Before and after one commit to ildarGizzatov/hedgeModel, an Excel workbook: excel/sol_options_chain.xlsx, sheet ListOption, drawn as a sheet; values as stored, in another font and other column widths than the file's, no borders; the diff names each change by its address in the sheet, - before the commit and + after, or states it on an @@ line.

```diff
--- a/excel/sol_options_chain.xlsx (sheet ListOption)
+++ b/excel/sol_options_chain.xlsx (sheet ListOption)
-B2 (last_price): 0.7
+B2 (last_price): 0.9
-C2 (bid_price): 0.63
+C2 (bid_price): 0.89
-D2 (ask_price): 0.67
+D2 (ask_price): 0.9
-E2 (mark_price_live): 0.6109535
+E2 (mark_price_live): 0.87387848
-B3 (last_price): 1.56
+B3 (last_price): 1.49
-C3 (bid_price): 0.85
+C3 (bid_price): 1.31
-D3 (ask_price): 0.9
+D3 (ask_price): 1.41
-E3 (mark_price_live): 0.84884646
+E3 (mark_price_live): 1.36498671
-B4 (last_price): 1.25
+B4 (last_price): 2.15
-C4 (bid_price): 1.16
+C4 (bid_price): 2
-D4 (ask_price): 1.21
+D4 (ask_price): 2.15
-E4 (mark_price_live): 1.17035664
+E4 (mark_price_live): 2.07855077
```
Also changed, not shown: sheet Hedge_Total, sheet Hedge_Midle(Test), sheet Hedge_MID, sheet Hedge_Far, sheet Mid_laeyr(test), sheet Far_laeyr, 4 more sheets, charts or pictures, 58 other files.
++++++
Scan the data above and state how many of its lines contain the string "sheet", with no other content.

4